A century ago on May 23rd in 1914, the Komagata Maru, a ship of migrants from India sailed into the western shores of what is now called British Columbia, Canada, in the traditional territories of the Coast Salish groups of First Nations Peoples. Upon the Komagata Maru’s arrival to Canadian shores, immigration and security officials intercepted the vessel and the 375 passengers on board were prohibited from disembarking. For months the passengers remained detained on board the ship, with dwindling supplies, while Canadian immigration officials plotted means to remove them from Canada for violating the continuous journey provision of the Immigration Act. The continuous journey provision, drafted with the specific intention to prevent “undesirable” migrants from India, required that all immigrants must come to Canada by a continuous journey from their country of birth or citizenship, an impossible feat from India.
The passengers of the Komagata Maru, led by Gurdit Singh, launched a legal challenge to be allowed to remain in Canada arguing that the continuous journey provisions were discriminatory.

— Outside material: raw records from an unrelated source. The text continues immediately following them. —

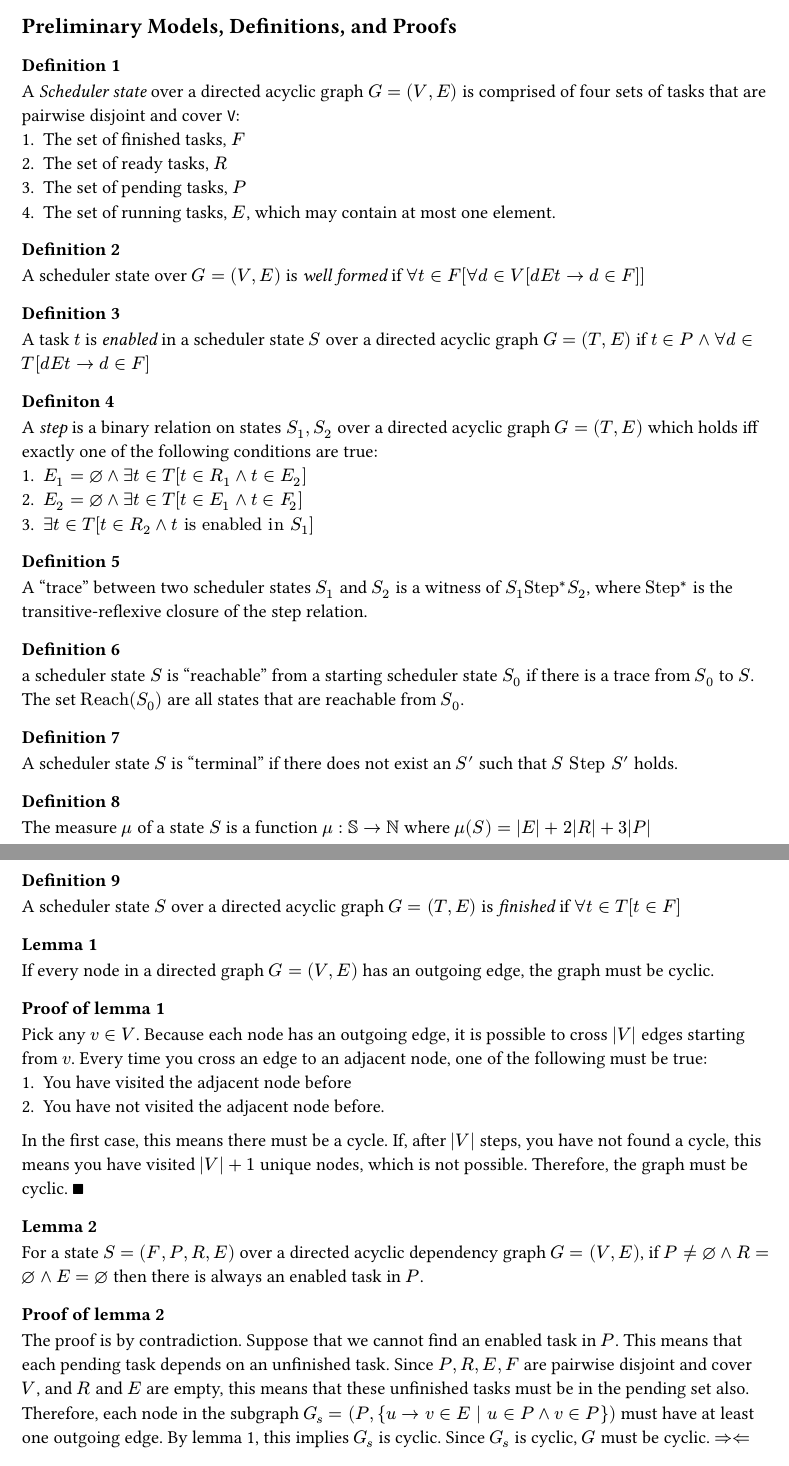
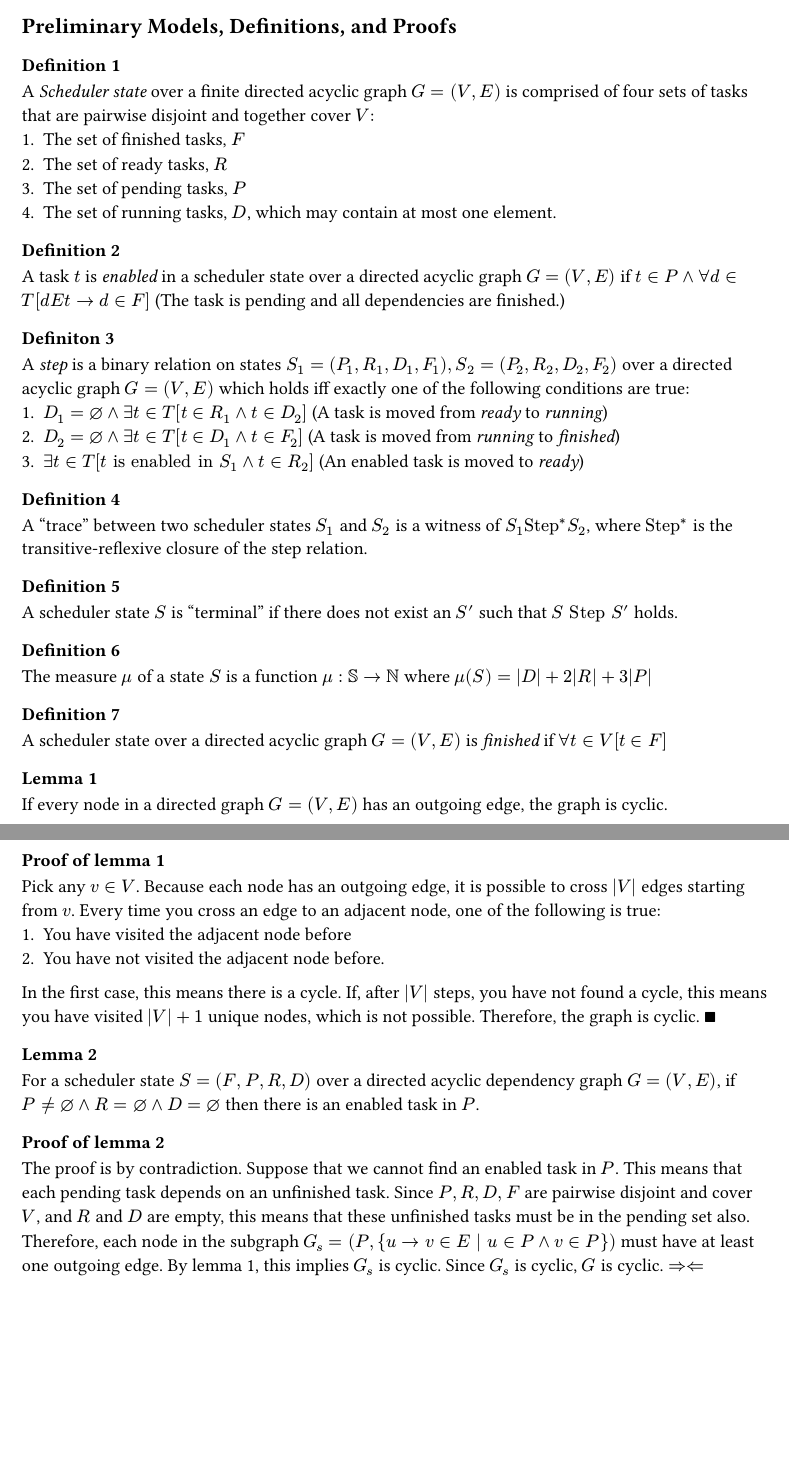
Before and after one commit to city-high-rider/comp440-project, a Typst document (assignment-one/report.typ): two parts of pages 1 and 2 of 10, joined at a grey line, cut so that both start at the same text, the shorter picture padded with empty space. Compiled offline with Typst 0.15.

Commit message:
implement some changes discussed in feedback

```diff
--- a/assignment-one/report.typ
+++ b/assignment-one/report.typ
@@ -10,17 +10,20 @@ The objective of this report is to model and prove the termination of a directed
 == Preliminary Models, Definitions, and Proofs
 
 === Definition 1
-A _Scheduler state_ over a directed acyclic graph $G = (V, E)$ is comprised of four sets of tasks that are pairwise disjoint and cover `V`:
+A _Scheduler state_ over a finite directed acyclic graph $G = (V, E)$ is comprised of four sets of tasks that are pairwise disjoint and together cover $V$:
   1. The set of finished tasks, $F$
   2. The set of ready tasks, $R$
   3. The set of pending tasks, $P$
-  4. The set of running tasks, $E$, which may contain at most one element.
+  4. The set of running tasks, $D$, which may contain at most one element.
 
 === Definition 2
-A scheduler state over $G = (V, E)$ is _well formed_ if $forall t in F [forall d in V [d E t -> d in F]]$
+A task $t$ is _enabled_ in a scheduler state over a directed acyclic graph $G = (V,E)$ if $t in P and forall d in T [d E t -> d in F]$
+(The task is pending and all dependencies are finished.)
 
-=== Definition 3
-A task $t$ is _enabled_ in a scheduler state $S$ over a directed acyclic graph $G = (T,E)$ if $t in P and forall d in T [d E t -> d in F]$
+=== Definiton 3
+A _step_ is a binary relation on states $S_1 = (P_1, R_1, D_1, F_1), S_2 = (P_2, R_2, D_2, F_2)$ over a directed acyclic graph $G = (V, E)$ which holds iff exactly one of the following conditions are true:
+  + $D_1 = emptyset and exists t in T [t in R_1 and t in D_2]$ (A task is moved from _ready_ to _running_)
+  + $D_2 = emptyset and exists t in T [t in D_1 and t in F_2]$ (A task is moved from _running_ to _finished_)
+  + $exists t in T [t "is enabled in" S_1 and t in R_2]$ (An enabled task is moved to _ready_)
 
-=== Definiton 4
-A _step_ is a binary relation on states $S_1, S_2$ over a directed acyclic graph $G = (T, E)$ which holds iff exactly one of the following conditions are true:
+=== Definition 4
@@ -33,17 +34,11 @@ A "trace" between two scheduler states $S_1$ and $S_2$ is a witness of $S_1 "Ste
 
 === Definition 6
-a scheduler state $S$ is "reachable" from a starting scheduler state $S_0$ if there is a trace from $S_0$ to $S$. The set $"Reach"(S_0)$ are all states that are reachable from $S_0$.
+The measure $mu$ of a state $S$ is a function $mu : SS -> NN$ where $mu(S) = |D| + 2|R| +3|P|$
 
 === Definition 7
-A scheduler state $S$ is "terminal" if there does not exist an $S'$ such that $S "Step" S'$ holds.
-
-=== Definition 8
-The measure $mu$ of a state $S$ is a function $mu : SS -> NN$ where $mu(S) = |E| + 2|R| +3|P|$
-
-=== Definition 9
-A scheduler state $S$ over a directed acyclic graph $G = (T, E)$ is _finished_ if $forall t in T [t in F]$
+A scheduler state over a directed acyclic graph $G = (V, E)$ is _finished_ if $forall t in V [t in F]$
 
 === Lemma 1
-If every node in a directed graph $G = (V,E)$ has an outgoing edge, the graph must be cyclic.
+If every node in a directed graph $G = (V,E)$ has an outgoing edge, the graph is cyclic.
 
 ==== Proof of lemma 1
@@ -51,3 +46,2 @@ Pick any $v in V$. Because each node has an outgoing edge, it is possible to cro
   + You have visited the adjacent node before
   + You have not visited the adjacent node before.
-  In the first case, this means there must be a cycle. If, after $|V|$ steps, you have not found a cycle, this means you have visited $|V| + 1$ unique nodes, which is not possible. Therefore, the graph must be cyclic. $qed$
@@ -66,5 +62,5 @@ In a finished state $S$ over $G = (T, E)$, every $t$ in $T$ is in $F$. Since $P,
 ===== $<-$ direction (if a state is terminal, then it is finished.)
 We will do the contrapositive proof: if a state is not finished, then it is not terminal. Consider a non-finished state $S$. Then, one of the following must hold:
-  + $E != emptyset$
+  + $D != emptyset$
   + $R != emptyset$
   + $P != emptyset$
@@ -77,3 +73,4 @@ $mu(S) = 0$ iff $S$ is finished.
 
 ==== Proof of lemma 3
 ===== $<-$ direction (if a state is finished, then the measure is zero)
+By definition, if $S = (F, P, R, D)$ over $G = (V, E)$ is finished, every task is finished. Because $F, P, R, D$ are pairwise disjoint and cover $V$, $P, R, D$ must all be empty. Therefore, $mu(S) = |D| + 2|R| +3|P| = 0$.
@@ -92,2 +88,3 @@ Since $S_0 "step" S_1$ holds, one of the following must be true:
 - In case 1, $mu(S_1) - mu(S_0) = 1 + 2*(|R| - 1) + 3|P| - [0 + 2*(|R|) + 3|P|] = -1$
 - In case 2, $mu(S_1) - mu(S_0) = 0 + 2|R| + 3|P| - [1 + 2|R| + 3|P|] = -1$
+- In case 3, $mu(S_1) - mu(S_0) = |D| + 2*(|R| + 1) + 3*(|P| - 1) - [|D| + 2|R| + 3|P|] = -1$
```
Also changed, not shown: assignment-one/report.typ (32 more changed lines).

The case was heard by the British Colombia Court of Appeal, which ruled that the passengers aboard were inadmissible to Canada for violating the continuous journey regulation. This was the first instance in Canadian history where a boat of migrants was explicitly rejected from Canada’s shores. Decades later Canada would repeat this failure to uphold humanitarian ideals when it refused to allow the S.S. St. Louis, a ship of Jewish refugees fleeing Nazi persecution in Germany, to dock in Canadian shores.
The Komagata Maru is exemplary of Canada’s history of racism and exclusion in its social, political and legal institutions. In his reasoning, Justice McPhillips one of the three judges to hear the case, stated that it is “[b]etter that peoples of non-assimilative – and by nature properly non-assimilative – race should not come to Canada, but rather, that they should remain residence in their country of origin and there do their share, as they have in the past, in the preservation and development of the Empire.” Justice McPhillips attitude towards non-white migration was reflective of many white Canadians at the time, including both working class and organized labour movements as well as the capitalist classes.
Weeks after the court’s decision, the Komagata Maru, and its defeated passengers, were escorted out of Canada by a military warship. Two months later, when the Komagata Maru reached colonial British India, the ship was intercepted and police opened fire on the passengers as they disembarked in Budge Budge. Twenty-two people were massacred. The continuous journey provision remained a fixture in Canadian immigration law until1948 when it was removed by a government led by Prime Minister William Lyon Mackenzie King, who ironically drafted the regulations in the first instance.
The Komagata Maru tragedy was not the first, nor was it the last, instance of exclusionary laws that targeted racialized migrants. The Chinese Head Tax and Exclusion laws, the internment of thousands of Japanese Canadians during World War II, and turning away the SS St. Louis, indicate that Canada has long and sordid history of racist migration laws designed to exclude and limit the arrival of migrants constructed to be undesirable.
Moreover, Canada’s history of racial exclusion through policies, practices and laws that continue to subjugate the First Nations peoples in Canada, as well as racialized groups, should not be overlooked or forgotten because of its present day diversity. Canada’s ethnic, racial, cultural and religious diversity is a result of resistance by those groups to legally instituted practices of exclusion and racism.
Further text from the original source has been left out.